Most rail companies will not implement positive-train-control (PTC) technology by the end of the year, as current law requires, according to a Government Accountability Office (GAO) report released this week. Meanwhile, at least some rail companies say they may stop service, if Congress does not pass legislation to extend the PTC-compliance deadline, according to a letter from a top transportation official.

Beltway sources indicate that federal lawmakers—and the Obama administration—agree that the PTC deadline should be changed, and a five-year extension to Dec. 31, 2020, is included in the surface-transportation legislation passed by the Senate earlier this year. A House surface-transportation bill is still “under development” and no timetable has been established to introduce such legislation, according to Jim Billimoria, communications director for the House Committee on Transportation and Infrastructure.

House Transportation and Infrastructure Committee Chairman Bill Shuster (R-Pa.) and Senate Commerce Committee Chairman John Thune (R-S.D.) were among the leading lawmakers that requested the GAO report on the PTC initiative. Shuster pledged to work on legislation that would extend the PTC deadline.

“This GAO report confirms that the PTC mandate is not achievable, and extending the deadline is essential to preventing significant disruptions of both passenger and freight rail service across the country,” Shuster said in a prepared statement.  “I am committed to working with Senator Thune and our colleagues to address the clear need for an extension and to ensuring that railroads implement this important but complicated safety technology in a responsible manner.”

Thune echoed this sentiment.

“Passenger and freight railroads need time beyond the current deadline to finish implementation of a complex system that relies on new technology,” Thune said in a prepared statement. “Failure to extend this legal deadline would create significant hardships for customers and passengers who rely on railroads.
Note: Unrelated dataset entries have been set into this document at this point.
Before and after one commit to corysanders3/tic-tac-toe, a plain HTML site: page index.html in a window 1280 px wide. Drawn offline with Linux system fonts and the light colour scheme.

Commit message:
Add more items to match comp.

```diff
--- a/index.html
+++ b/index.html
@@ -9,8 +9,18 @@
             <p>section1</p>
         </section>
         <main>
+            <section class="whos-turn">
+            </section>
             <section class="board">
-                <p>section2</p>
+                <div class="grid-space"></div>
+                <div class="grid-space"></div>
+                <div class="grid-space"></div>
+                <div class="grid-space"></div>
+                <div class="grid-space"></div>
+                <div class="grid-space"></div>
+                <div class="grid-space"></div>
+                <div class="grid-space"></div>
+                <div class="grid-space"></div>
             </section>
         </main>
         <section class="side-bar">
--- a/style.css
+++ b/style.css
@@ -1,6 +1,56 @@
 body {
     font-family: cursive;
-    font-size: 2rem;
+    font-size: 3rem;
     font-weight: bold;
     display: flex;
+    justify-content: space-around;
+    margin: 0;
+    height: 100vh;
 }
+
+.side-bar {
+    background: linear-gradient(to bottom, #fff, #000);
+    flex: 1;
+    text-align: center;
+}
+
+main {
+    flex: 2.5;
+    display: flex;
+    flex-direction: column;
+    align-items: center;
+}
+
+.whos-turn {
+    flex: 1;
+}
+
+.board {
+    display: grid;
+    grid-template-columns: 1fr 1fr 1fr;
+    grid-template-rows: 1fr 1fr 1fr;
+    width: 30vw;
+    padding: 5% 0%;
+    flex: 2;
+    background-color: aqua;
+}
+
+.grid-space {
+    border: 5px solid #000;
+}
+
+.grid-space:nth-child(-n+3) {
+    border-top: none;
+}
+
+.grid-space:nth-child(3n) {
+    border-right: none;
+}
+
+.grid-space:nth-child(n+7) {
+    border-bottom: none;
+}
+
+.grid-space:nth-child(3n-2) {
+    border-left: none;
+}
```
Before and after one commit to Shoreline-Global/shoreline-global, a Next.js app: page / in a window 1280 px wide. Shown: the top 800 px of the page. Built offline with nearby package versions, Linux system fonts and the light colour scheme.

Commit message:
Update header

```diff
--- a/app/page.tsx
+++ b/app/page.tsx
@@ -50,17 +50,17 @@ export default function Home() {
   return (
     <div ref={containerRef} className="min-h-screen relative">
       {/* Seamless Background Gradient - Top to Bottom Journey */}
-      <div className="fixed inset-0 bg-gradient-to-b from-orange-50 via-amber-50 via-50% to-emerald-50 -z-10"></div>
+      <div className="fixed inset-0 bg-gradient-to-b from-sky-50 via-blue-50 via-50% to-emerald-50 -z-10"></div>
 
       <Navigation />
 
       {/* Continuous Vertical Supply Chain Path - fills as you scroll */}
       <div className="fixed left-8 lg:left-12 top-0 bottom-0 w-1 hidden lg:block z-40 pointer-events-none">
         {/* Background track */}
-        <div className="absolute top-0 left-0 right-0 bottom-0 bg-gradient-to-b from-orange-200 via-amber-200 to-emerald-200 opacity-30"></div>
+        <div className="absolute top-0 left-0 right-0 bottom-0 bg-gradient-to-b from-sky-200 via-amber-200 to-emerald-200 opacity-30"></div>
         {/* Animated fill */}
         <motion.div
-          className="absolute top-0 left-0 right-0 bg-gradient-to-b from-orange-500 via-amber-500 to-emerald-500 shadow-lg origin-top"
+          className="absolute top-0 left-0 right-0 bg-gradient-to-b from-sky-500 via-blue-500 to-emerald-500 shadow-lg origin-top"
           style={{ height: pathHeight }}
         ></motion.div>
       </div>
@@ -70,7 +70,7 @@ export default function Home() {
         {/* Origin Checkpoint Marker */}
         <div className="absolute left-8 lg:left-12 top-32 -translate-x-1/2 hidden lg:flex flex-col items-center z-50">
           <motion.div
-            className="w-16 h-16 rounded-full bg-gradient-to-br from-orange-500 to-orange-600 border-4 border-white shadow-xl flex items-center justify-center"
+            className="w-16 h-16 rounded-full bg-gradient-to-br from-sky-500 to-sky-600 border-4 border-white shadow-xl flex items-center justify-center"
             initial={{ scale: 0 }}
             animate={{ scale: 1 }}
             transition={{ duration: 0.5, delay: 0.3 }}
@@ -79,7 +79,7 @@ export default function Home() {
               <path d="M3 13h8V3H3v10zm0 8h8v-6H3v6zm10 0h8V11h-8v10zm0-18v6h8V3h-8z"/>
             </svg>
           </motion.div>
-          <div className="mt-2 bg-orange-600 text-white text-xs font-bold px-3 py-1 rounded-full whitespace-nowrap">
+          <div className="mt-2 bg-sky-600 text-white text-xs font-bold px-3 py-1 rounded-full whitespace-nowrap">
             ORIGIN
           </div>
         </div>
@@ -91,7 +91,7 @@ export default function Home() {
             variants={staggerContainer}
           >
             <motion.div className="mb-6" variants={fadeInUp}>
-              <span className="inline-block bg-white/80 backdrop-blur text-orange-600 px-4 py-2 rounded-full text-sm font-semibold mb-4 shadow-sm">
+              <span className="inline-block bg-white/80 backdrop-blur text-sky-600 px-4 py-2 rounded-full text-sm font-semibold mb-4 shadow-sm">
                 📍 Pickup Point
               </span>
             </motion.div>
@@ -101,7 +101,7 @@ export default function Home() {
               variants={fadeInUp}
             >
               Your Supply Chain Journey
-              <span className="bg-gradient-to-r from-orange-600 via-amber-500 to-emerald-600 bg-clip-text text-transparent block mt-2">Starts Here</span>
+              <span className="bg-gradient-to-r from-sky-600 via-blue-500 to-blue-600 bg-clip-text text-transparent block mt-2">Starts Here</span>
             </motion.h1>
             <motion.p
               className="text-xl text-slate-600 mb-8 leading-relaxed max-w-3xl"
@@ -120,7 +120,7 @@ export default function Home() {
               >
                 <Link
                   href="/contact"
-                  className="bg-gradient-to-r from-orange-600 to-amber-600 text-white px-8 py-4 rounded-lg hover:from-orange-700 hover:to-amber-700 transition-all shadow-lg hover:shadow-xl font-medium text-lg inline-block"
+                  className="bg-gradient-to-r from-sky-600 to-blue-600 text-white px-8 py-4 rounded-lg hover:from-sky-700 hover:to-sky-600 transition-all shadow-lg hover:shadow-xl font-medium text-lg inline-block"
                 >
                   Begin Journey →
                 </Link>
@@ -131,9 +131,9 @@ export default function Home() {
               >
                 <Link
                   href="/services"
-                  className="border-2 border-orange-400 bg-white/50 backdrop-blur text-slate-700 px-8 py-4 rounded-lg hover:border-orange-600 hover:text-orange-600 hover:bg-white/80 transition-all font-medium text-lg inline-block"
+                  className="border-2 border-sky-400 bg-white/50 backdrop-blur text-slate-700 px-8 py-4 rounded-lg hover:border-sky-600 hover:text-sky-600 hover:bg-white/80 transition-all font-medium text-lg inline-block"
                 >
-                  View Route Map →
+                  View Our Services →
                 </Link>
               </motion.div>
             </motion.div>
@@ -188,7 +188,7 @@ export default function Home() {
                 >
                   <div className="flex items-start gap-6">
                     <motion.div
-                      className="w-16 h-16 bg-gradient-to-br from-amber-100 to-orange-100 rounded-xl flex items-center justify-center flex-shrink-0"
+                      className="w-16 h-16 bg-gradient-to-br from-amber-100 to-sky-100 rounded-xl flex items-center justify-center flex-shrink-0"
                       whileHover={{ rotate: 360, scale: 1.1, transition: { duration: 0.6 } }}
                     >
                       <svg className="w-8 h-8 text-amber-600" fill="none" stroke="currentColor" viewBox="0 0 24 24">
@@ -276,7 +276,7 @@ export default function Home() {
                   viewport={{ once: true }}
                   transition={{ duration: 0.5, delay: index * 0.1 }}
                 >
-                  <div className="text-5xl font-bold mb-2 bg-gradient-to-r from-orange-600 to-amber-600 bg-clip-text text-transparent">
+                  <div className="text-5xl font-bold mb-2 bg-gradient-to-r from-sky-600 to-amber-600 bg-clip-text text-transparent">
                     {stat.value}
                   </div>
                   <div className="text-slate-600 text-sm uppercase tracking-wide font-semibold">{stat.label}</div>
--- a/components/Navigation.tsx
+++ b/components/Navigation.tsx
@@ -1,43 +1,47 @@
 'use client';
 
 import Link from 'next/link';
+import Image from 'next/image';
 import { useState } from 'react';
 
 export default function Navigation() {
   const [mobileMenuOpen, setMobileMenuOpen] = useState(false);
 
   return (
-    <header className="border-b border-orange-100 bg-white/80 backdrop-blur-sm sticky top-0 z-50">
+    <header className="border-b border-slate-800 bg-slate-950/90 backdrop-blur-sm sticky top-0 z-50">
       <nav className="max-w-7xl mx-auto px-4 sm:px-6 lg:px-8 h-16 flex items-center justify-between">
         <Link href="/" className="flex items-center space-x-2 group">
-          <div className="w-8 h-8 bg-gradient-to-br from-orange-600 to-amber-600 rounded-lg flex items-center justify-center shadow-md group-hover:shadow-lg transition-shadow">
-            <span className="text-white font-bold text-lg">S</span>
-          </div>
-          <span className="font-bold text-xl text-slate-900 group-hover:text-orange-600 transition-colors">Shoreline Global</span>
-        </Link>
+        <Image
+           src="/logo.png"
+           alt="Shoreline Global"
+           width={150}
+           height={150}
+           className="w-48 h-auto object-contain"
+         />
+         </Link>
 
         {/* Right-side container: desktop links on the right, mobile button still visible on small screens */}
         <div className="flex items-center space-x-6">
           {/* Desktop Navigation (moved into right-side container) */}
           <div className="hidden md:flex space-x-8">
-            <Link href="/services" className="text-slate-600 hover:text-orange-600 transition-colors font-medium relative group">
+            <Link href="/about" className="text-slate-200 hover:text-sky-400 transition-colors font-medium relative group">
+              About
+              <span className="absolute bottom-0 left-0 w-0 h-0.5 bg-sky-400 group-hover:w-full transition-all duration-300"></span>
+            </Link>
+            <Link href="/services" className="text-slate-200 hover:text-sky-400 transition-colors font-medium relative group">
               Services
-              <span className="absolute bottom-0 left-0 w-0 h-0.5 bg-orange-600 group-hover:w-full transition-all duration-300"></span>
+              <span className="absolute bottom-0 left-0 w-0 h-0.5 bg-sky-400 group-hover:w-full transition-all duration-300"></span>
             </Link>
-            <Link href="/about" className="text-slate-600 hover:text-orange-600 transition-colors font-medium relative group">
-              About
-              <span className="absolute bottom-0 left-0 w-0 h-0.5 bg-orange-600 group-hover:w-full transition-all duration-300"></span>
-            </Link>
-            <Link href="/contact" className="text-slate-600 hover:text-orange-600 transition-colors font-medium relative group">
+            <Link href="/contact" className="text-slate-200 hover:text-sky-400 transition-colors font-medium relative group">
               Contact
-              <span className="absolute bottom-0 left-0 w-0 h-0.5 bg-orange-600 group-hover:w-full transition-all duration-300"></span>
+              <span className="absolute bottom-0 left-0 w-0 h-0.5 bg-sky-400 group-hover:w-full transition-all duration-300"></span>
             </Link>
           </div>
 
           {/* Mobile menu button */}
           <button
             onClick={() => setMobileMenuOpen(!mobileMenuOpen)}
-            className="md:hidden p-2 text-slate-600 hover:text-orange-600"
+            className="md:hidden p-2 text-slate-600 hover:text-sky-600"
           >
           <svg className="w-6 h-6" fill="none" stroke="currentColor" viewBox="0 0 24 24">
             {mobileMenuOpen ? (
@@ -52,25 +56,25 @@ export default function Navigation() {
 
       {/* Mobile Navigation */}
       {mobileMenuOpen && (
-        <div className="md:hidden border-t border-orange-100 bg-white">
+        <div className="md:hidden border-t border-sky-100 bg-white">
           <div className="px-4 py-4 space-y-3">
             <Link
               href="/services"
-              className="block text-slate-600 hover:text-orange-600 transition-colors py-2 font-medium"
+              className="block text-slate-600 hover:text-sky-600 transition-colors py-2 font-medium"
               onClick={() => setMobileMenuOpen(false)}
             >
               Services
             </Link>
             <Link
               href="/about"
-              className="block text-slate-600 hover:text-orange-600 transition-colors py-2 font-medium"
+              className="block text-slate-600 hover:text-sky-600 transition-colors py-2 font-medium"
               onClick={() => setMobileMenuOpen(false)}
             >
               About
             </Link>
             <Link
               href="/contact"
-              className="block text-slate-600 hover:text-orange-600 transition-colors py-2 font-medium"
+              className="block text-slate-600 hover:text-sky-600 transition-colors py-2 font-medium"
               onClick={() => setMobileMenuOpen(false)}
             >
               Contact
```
Passing an extension that includes meaningful accountability for PTC implementation is the best thing Congress can do to enhance safety and avert a chaotic situation that would hurt our economy much more than the recent West Coast ports backup.”

With the vast majority of rail companies stating that they will not be able to meet the end-of-the-year PTC deadline, the absence of an extension would force them to decide between two bad options: Cease operations or continue operating in violation of federal law, which could make them vulnerable to myriad legal liabilities and even potential regulatory enforcement action.

In fact, the BNSF Railway Company informed the Surface Transportation Board in a letter that it would not meet the PTC deadline and “offered the possibility that ‘neither passenger nor freight traffic would operate on BNSF lines that are required by federal law and regulation to have an interoperable PTC system’ after the current deadline,” according to a letter from Surface Transportation Board Chairman Daniel Elliott to Thune.

Informal communications with rail companies indicate that other railroads also are considering suspension of their freight and passenger services, if Congress does not extend the PTC-compliance deadline, Elliott states in his letter.

If Congress does not extend the PTC-compliance deadline, rail companies will have a lot to consider, according to Elliott.

“Without commenting on the merits of any particular concern, it would seem that the railroads would be considering how noncompliance would affect them in matters such as: insurance coverage; exposure to tort or other commercial liability; labor-relations issues; and potential civil penalty assessments by the Federal Railroad Administration,” Elliott states in his letter.

Suspending service also has potential legal and regulatory pitfalls, in addition to the obvious negative business implications, Elliott said. Rail companies have common-carrier obligations “to provide service pursuant to a reasonable request.” If a carrier were to suspend its service due to a lack of compliance with the PTC laws, it “would present a case of first impression before the [Surface Transportation] Board,” Elliott states in his letter. “I cannot predict the outcome of such a case.”